(Items from a dataset)
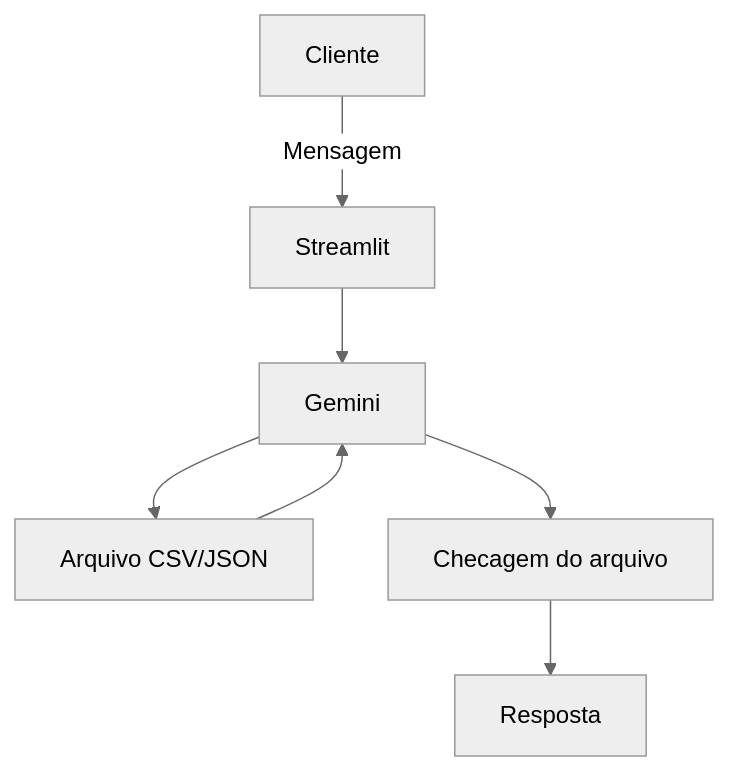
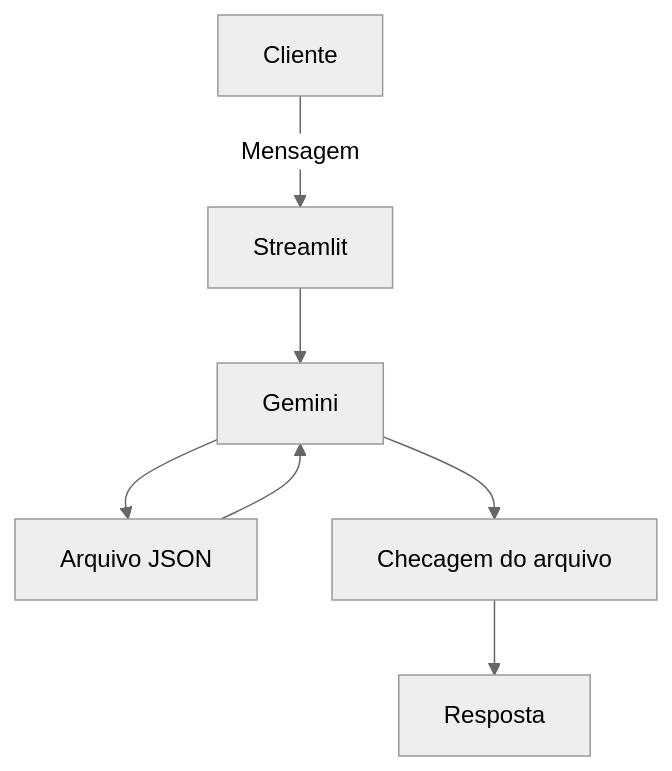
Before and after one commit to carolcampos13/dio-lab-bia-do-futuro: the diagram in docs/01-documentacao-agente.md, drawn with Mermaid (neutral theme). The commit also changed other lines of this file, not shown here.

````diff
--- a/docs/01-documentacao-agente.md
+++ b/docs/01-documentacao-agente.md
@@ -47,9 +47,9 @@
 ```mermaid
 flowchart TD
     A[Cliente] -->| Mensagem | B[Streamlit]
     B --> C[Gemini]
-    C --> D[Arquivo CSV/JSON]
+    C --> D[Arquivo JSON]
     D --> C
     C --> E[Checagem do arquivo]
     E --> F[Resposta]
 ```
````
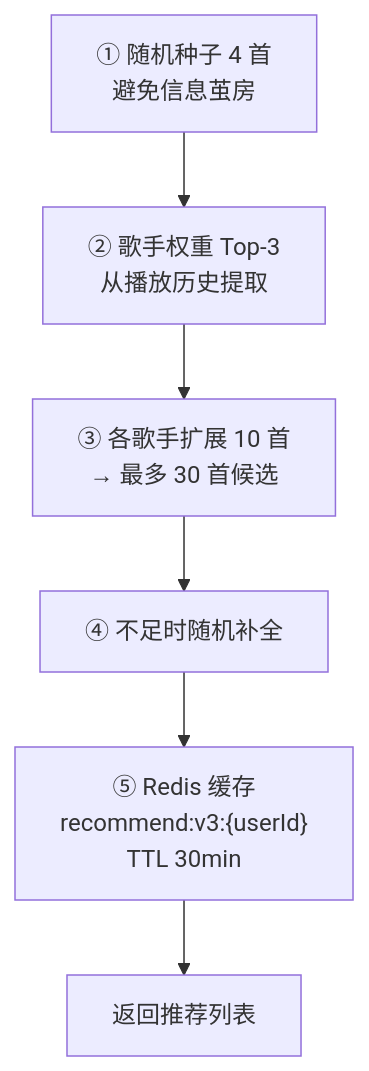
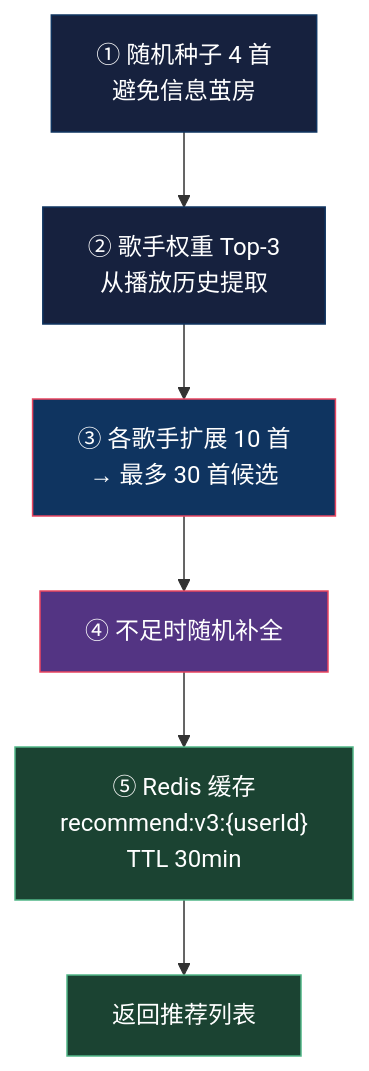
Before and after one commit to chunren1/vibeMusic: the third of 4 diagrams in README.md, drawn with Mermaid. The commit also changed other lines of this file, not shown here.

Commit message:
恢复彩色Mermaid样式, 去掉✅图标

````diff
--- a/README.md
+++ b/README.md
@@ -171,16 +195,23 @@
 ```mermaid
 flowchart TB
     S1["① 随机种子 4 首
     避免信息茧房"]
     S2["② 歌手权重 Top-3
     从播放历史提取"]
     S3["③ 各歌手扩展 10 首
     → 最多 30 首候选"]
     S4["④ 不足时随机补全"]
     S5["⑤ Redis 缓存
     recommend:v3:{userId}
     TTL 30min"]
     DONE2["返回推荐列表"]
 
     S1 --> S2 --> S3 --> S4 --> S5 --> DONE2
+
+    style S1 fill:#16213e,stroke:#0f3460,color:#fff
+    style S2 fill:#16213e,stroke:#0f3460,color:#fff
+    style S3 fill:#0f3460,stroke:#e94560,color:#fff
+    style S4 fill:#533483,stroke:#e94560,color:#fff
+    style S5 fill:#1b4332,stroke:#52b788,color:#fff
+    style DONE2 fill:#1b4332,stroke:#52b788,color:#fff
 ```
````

=== WHAT THE TASK REQUIRES ===
Strip the images and return the remaining data exactly.

=== ANSWER AREA ===
Before and after one commit to carolcampos13/dio-lab-bia-do-futuro: the diagram in docs/01-documentacao-agente.md, drawn with Mermaid (neutral theme). The commit also changed other lines of this file, not shown here.

````diff
--- a/docs/01-documentacao-agente.md
+++ b/docs/01-documentacao-agente.md
@@ -47,9 +47,9 @@
 ```mermaid
 flowchart TD
     A[Cliente] -->| Mensagem | B[Streamlit]
     B --> C[Gemini]
-    C --> D[Arquivo CSV/JSON]
+    C --> D[Arquivo JSON]
     D --> C
     C --> E[Checagem do arquivo]
     E --> F[Resposta]
 ```
````
Before and after one commit to chunren1/vibeMusic: the third of 4 diagrams in README.md, drawn with Mermaid. The commit also changed other lines of this file, not shown here.

Commit message:
恢复彩色Mermaid样式, 去掉✅图标

````diff
--- a/README.md
+++ b/README.md
@@ -171,16 +195,23 @@
 ```mermaid
 flowchart TB
     S1["① 随机种子 4 首
     避免信息茧房"]
     S2["② 歌手权重 Top-3
     从播放历史提取"]
     S3["③ 各歌手扩展 10 首
     → 最多 30 首候选"]
     S4["④ 不足时随机补全"]
     S5["⑤ Redis 缓存
     recommend:v3:{userId}
     TTL 30min"]
     DONE2["返回推荐列表"]
 
     S1 --> S2 --> S3 --> S4 --> S5 --> DONE2
+
+    style S1 fill:#16213e,stroke:#0f3460,color:#fff
+    style S2 fill:#16213e,stroke:#0f3460,color:#fff
+    style S3 fill:#0f3460,stroke:#e94560,color:#fff
+    style S4 fill:#533483,stroke:#e94560,color:#fff
+    style S5 fill:#1b4332,stroke:#52b788,color:#fff
+    style DONE2 fill:#1b4332,stroke:#52b788,color:#fff
 ```
````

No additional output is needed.